A: Mark Jenkyns he’s been involved in the industry for a while now, but he’s really coming through now. He has after maturing loads, his music is banging and he’s also got three huge EPs coming out. But you can really hear that his productions have really evolved over the year. Elliot Adamson is also another young lad who’s churning out huge tracks left, right and centre. He’s really found his style from the get-go. You’ve to most definitely keep an eye out for that guy.
Q: With the re-opening of fabric and the battle it took to get it back, it kind of gives a clear example of how strong the scene is on an international scale. Would you agree?

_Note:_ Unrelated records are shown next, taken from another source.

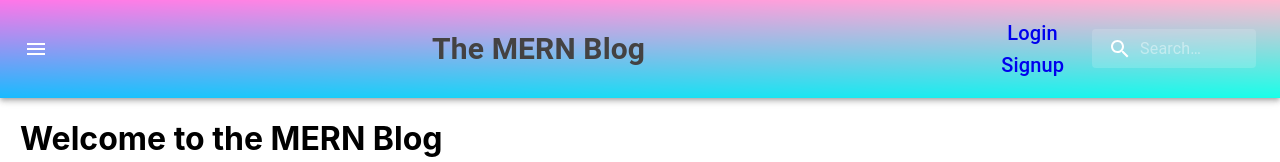
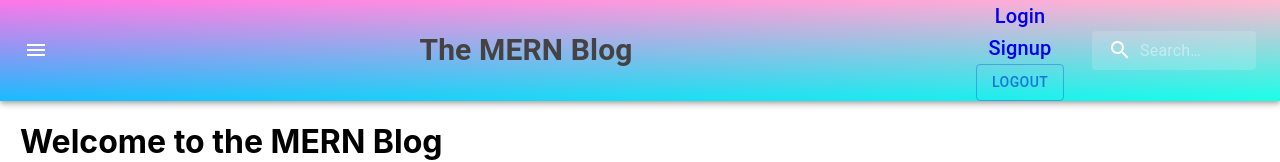
Before and after one commit to humesandrew/The-MERN-Blog-, a React (Create React App) app in the folder frontend/: page / in a window 1280 px wide. Shown: the top 162 px of the page. Built offline with nearby package versions, Linux system fonts and the light colour scheme; no server answers.

Commit message:
createlogouthook

```diff
--- a/frontend/src/components/navbar/NavBar.js
+++ b/frontend/src/components/navbar/NavBar.js
@@ -4,6 +4,7 @@ import * as React from "react";
 import { styled, alpha } from "@mui/material/styles";
 import AppBar from "@mui/material/AppBar";
 import Box from "@mui/material/Box";
+import Button from "@mui/material/Button";
 import Toolbar from "@mui/material/Toolbar";
 import IconButton from "@mui/material/IconButton";
 import Typography from "@mui/material/Typography";
@@ -11,8 +12,11 @@ import InputBase from "@mui/material/InputBase";
 import MenuIcon from "@mui/icons-material/Menu";
 import SearchIcon from "@mui/icons-material/Search";
 
+import { useLogout } from "../../hooks/useLogout";
+import "./navbar.css";
 
-import "./navbar.css";
+
+
 
 const Search = styled("div")(({ theme }) => ({
   position: "relative",
@@ -56,8 +60,13 @@ const StyledInputBase = styled(InputBase)(({ theme }) => ({
   },
 }));
 
+
+
+
 export default function NavBar() {
+  const { logout } = useLogout();
   return (
+
     <Box sx={{ flexGrow: 1 }}>
       <AppBar position="static" className="navbar">
         <Toolbar>
@@ -70,6 +79,7 @@ export default function NavBar() {
           >
             <MenuIcon />
           </IconButton>
+
           <Typography
             variant="h6"
             noWrap
@@ -83,6 +93,7 @@ export default function NavBar() {
                 <Link to="/" className="link">
               <h2>The MERN Blog </h2>{" "}
             </Link>
+
             </Typography>
             <div className="linksDiv">
             <Typography
@@ -109,6 +120,14 @@ export default function NavBar() {
               textDecoration: "none"
             }}
           >Signup</Typography>
+          <Button variant="outlined"
+              onClick={() => {
+
+logout()
+
+
+              }}>
+                Logout</Button>
           </div>
 
           <Search>
--- /dev/null
+++ b/frontend/src/hooks/useLogout.js
@@ -0,0 +1,15 @@
+import { useAuthContext } from "./useAuthContext";
+
+export const useLogout = () => {
+  // taking dispatch from our AuthContext so we can change the global state //
+  const { dispatch } = useAuthContext();
+
+  const logout = () => {
+    localStorage.removeItem('user');
+
+    // we defined this dispatch type in our AuthContext (case"LOGOUT" return user: null)//
+    dispatch({ type: 'LOGOUT' });
+  };
+
+  return { logout };
+};
```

A: Completely mate. The governments are just so disconnected to the actual public. There’s so much money put into these huge corporations & business’s, but they forget what the people actually want. What conditions fabric is going to be like when it re-opens I don’t know. Fabric was like a fortress to get into in the first place. It’s one of the most tightly run, strict clubs I’ve ever been to. If fabric lost their licence, god knows who should be keeping their licence.
Q: There’s also the opening of the new 5,000 capacity venue in Docklands ‘Printworks’. Do you feel 2017 is going to be one of the biggest years for London?
A: It’s funny isn’t it, a few weeks ago everyone thought “This is the end of London, where do we go from here etc”. But now all of the sudden there’s clubs popping up everywhere. It’s just coming back to the way it was swiftly. I always say it in an interview ”We will always find a way to rave in London” because that’s what we do. We haven’t got the beach, we haven’t got the nice park, we haven’t got the lovely weather. We’ve got clubs & we’ve got music & this is what we do. And without it life is pretty fucking grim.
Q: Having previously played in fabric, what was one of the best moments for you?
A: The first time I played in room 1 I absolutely loved it. Playing in room 1 was just next level. But my favourite raving time had to be 2 years ago at the birthday when I watched Matthew Jonson play live. It was hands down the best set I’ve ever seen to this day.
Q: And just one more question before we sign off. Any big plans for the year of 2017 on a personal basis?
A: Of course lots of new exciting festivals to play at but mainly focused on FourThirtyTwo. I want to get everything up & running the way I visioned it. Getting the releases consistent and maybe at some stage getting the brand over to Ibiza at some point.
Q: That’s everything from me Richy. Thanks so much for chatting to us. Enjoy your day!
A: Thank you very much mate. Have a wonderful week!